The ewes have smaller, spike-like horns that help protect themselves from predators such as coyotes.

DSC_0244 Ram and ewe

DSC_0290 Desert bighorn ewes

Mark writes (page 73) that ewes use their horns to strike other ewes in competition for food and water, and that they also use their horns to expose the fleshy fruit of cactus, which is then picked out by their lips.

DSC_0140 Cactus chewed by bighorn sheep

Agua Caliente Regional Park was once occupied by residents that planted oleander for its durability, flowers, windbreak and privacy features.  Unfortunately, this non-native plant is toxic and one oleander leaf ingested by a bighorn sheep can be deadly (page 116).  Efforts are underway by the State of California to eradicate oleander from Agua Caliente County Park within the Anza-Borrego Desert State Park.  The plants were cut down and chemicals applied to the stumps, but last month we spotted an oleander regrowing at Agua Caliente site #80.

DSC_0068 Oleander poisonous to bighhorn sheep

Peninsular bighorn sheep were listed as an endangered species in 1998 and the California Department of Fish and Wildlife now monitors their recovery* by briefly capturing, testing, counting, radio-collaring and tagging sheep.

DSC_0301 Desert bighorn sheep close-up

While the sheep socialized, I imagined them “talking” to each other, but according to Mark, the lip curl (seen below) is actually the ram’s testing of the hormonal levels and receptivity of the ewe (page 77).

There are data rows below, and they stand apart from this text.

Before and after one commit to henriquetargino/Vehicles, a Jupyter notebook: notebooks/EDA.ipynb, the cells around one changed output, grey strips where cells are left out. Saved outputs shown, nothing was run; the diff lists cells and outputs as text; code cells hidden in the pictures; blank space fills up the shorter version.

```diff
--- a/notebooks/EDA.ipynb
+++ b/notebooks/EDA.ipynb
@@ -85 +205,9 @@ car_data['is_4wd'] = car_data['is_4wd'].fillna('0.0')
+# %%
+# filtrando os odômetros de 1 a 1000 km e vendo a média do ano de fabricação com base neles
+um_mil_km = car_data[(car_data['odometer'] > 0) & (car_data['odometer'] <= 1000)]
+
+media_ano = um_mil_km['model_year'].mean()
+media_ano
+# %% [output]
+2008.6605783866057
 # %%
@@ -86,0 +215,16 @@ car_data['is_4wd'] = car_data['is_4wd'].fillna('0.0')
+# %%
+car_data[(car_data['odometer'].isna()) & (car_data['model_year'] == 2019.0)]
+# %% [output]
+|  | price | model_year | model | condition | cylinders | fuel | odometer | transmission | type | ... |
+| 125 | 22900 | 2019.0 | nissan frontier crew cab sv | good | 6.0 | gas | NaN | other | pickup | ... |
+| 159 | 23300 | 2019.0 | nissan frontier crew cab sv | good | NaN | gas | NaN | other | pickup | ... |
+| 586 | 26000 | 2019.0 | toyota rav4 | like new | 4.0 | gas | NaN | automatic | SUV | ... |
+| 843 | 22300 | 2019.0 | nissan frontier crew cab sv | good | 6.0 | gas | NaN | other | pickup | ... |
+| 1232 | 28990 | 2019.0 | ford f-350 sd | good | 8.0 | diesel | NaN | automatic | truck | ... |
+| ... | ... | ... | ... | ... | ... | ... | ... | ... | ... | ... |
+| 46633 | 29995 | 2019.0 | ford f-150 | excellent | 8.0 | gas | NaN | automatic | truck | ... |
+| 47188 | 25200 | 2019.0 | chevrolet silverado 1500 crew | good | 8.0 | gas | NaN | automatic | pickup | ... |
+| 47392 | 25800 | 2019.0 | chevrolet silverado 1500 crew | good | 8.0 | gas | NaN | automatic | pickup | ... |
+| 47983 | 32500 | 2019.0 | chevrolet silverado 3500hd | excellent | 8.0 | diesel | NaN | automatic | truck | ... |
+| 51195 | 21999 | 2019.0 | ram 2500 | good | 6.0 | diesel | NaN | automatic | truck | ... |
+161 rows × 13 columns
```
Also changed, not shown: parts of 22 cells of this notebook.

DSC_0303 Bighorn sheep lip curl

DSC_0302 Large horns on rams

Not only did the sheep appear contented, I was definitely contented and feelin’ groovy* with our special time together and am looking forward to the next meeting when our camping season in the desert resumes next fall.

DSC_0284 Contented ram

*This is a link to a YouTube video.

Desert bighorn sheep – Part 1

Ancestors of the desert bighorn sheep (Ovis canadensis nelsoni) once roamed the mountains and valleys of Iran, Afghanistan, China, Mongolia, and Siberia before crossing on ice and land bridges during interglacial periods across what is now the Bering Sea into the Western Hemisphere, says Marc Jorgensen* in his comprehensive book, Desert Bighorn Sheep: Wilderness Icon.  My first close-up encounter and photo shoot with the desert bighorn sheep occurred five years ago and is documented in my posts, “Peninsular Bighorn Sheep” and “Bighorn Sheep revisited.”  My second close encounter occurred last month and is seen below and in a following post.

Coming out of the restroom in Agua Caliente Regional Park in the Anza-Borrego Desert region, I spotted desert bighorn sheep on a nearby hill just above the campsites.  Their color and size blends in well with the landscape.

DSC_0163 Distant view desert bighorn sheep

This herd consisted of 14 sheep that often positioned themselves in different positions to look for danger such as mountain lions, coyotes, and humans that have been seen here.  I slowly and quietly hiked in their direction as they moved down the slope to the lush greenery around the campsites.

DSC_0168 Sheep coming down to eat

They first had a good look at me on the road just as they were about to cross into the campground and had to make a decision on proceeding to food or to safety.

DSC_0177_2 Decision time

I believe some recognized me from the previous encounter and others perceived I was not a threat, so they continued on toward their brunch.

DSC_0182 Crossing into campground

They enjoyed their picnic by the campsites…

DSC_0204 Campsite sheep picnic

until oblivious and noisy campers cut through the sites on their way to soak in the nearby spa and pools.*

DSC_0207 sheep wrapped up picnic

So the sheep crossed back to relax in their own “day use area”…

DSC_0211 Sheep on way to "day use" area

DSC_0223 Sheep in "day use" area

where they posed for me…

DSC_0251_2 Desert bighorn sheep

and then settled down to relax and sunbathe.

DSC_0237 Bighorn sheep group 2

 

DSC_0235 Ram smiling while sunbathing

I shared in the warmth and happiness of the moment and heard “Sunshine on my shoulders makes me happy“.*

*This is a link to a YouTube video.